[Revision comparison data]
···

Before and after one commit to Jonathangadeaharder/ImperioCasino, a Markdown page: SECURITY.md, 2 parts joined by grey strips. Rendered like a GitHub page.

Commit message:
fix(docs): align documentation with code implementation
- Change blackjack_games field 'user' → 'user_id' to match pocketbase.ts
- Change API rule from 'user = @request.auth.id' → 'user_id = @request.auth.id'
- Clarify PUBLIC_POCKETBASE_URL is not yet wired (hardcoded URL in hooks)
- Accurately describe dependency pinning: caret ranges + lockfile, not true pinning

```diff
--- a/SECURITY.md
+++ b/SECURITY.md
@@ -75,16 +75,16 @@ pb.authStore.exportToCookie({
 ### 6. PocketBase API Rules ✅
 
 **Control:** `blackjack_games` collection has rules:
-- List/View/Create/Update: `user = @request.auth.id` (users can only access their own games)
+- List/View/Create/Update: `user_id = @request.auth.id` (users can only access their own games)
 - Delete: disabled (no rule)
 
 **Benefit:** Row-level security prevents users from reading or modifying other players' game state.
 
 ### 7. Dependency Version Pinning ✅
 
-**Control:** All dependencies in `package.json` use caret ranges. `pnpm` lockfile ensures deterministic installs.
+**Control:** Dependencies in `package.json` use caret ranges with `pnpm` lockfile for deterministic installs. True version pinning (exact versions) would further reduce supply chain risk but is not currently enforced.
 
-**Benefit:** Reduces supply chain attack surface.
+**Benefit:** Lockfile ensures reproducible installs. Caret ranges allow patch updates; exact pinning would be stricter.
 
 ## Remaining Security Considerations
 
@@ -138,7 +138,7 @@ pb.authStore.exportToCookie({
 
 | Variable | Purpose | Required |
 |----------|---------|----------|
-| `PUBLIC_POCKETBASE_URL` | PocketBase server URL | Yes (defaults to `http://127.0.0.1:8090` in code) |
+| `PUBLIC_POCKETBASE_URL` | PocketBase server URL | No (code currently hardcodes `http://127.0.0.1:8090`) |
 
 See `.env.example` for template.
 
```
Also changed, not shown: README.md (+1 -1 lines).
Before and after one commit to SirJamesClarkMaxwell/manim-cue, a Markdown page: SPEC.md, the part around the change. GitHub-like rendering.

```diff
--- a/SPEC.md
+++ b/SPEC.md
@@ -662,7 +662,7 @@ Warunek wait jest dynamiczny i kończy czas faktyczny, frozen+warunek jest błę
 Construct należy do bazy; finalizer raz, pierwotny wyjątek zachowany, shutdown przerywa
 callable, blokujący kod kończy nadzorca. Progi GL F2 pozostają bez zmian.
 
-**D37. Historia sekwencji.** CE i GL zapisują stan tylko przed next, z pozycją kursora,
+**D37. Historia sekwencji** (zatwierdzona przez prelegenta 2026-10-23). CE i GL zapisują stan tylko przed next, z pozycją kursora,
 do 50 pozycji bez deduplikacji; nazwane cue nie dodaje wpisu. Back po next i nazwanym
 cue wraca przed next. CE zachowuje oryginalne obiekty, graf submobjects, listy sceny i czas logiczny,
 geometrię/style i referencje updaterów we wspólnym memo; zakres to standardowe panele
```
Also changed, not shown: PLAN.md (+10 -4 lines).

···

WHAT THE TASK ASKS: I would like you to return every entry exactly, with nothing changed.

SOLVED PROBLEM:
Before and after one commit to Jonathangadeaharder/ImperioCasino, a Markdown page: SECURITY.md, 2 parts joined by grey strips. Rendered like a GitHub page.

Commit message:
fix(docs): align documentation with code implementation
- Change blackjack_games field 'user' → 'user_id' to match pocketbase.ts
- Change API rule from 'user = @request.auth.id' → 'user_id = @request.auth.id'
- Clarify PUBLIC_POCKETBASE_URL is not yet wired (hardcoded URL in hooks)
- Accurately describe dependency pinning: caret ranges + lockfile, not true pinning

```diff
--- a/SECURITY.md
+++ b/SECURITY.md
@@ -75,16 +75,16 @@ pb.authStore.exportToCookie({
 ### 6. PocketBase API Rules ✅
 
 **Control:** `blackjack_games` collection has rules:
-- List/View/Create/Update: `user = @request.auth.id` (users can only access their own games)
+- List/View/Create/Update: `user_id = @request.auth.id` (users can only access their own games)
 - Delete: disabled (no rule)
 
 **Benefit:** Row-level security prevents users from reading or modifying other players' game state.
 
 ### 7. Dependency Version Pinning ✅
 
-**Control:** All dependencies in `package.json` use caret ranges. `pnpm` lockfile ensures deterministic installs.
+**Control:** Dependencies in `package.json` use caret ranges with `pnpm` lockfile for deterministic installs. True version pinning (exact versions) would further reduce supply chain risk but is not currently enforced.
 
-**Benefit:** Reduces supply chain attack surface.
+**Benefit:** Lockfile ensures reproducible installs. Caret ranges allow patch updates; exact pinning would be stricter.
 
 ## Remaining Security Considerations
 
@@ -138,7 +138,7 @@ pb.authStore.exportToCookie({
 
 | Variable | Purpose | Required |
 |----------|---------|----------|
-| `PUBLIC_POCKETBASE_URL` | PocketBase server URL | Yes (defaults to `http://127.0.0.1:8090` in code) |
+| `PUBLIC_POCKETBASE_URL` | PocketBase server URL | No (code currently hardcodes `http://127.0.0.1:8090`) |
 
 See `.env.example` for template.
 
```
Also changed, not shown: README.md (+1 -1 lines).
Before and after one commit to SirJamesClarkMaxwell/manim-cue, a Markdown page: SPEC.md, the part around the change. GitHub-like rendering.

```diff
--- a/SPEC.md
+++ b/SPEC.md
@@ -662,7 +662,7 @@ Warunek wait jest dynamiczny i kończy czas faktyczny, frozen+warunek jest błę
 Construct należy do bazy; finalizer raz, pierwotny wyjątek zachowany, shutdown przerywa
 callable, blokujący kod kończy nadzorca. Progi GL F2 pozostają bez zmian.
 
-**D37. Historia sekwencji.** CE i GL zapisują stan tylko przed next, z pozycją kursora,
+**D37. Historia sekwencji** (zatwierdzona przez prelegenta 2026-10-23). CE i GL zapisują stan tylko przed next, z pozycją kursora,
 do 50 pozycji bez deduplikacji; nazwane cue nie dodaje wpisu. Back po next i nazwanym
 cue wraca przed next. CE zachowuje oryginalne obiekty, graf submobjects, listy sceny i czas logiczny,
 geometrię/style i referencje updaterów we wspólnym memo; zakres to standardowe panele
```
Also changed, not shown: PLAN.md (+10 -4 lines).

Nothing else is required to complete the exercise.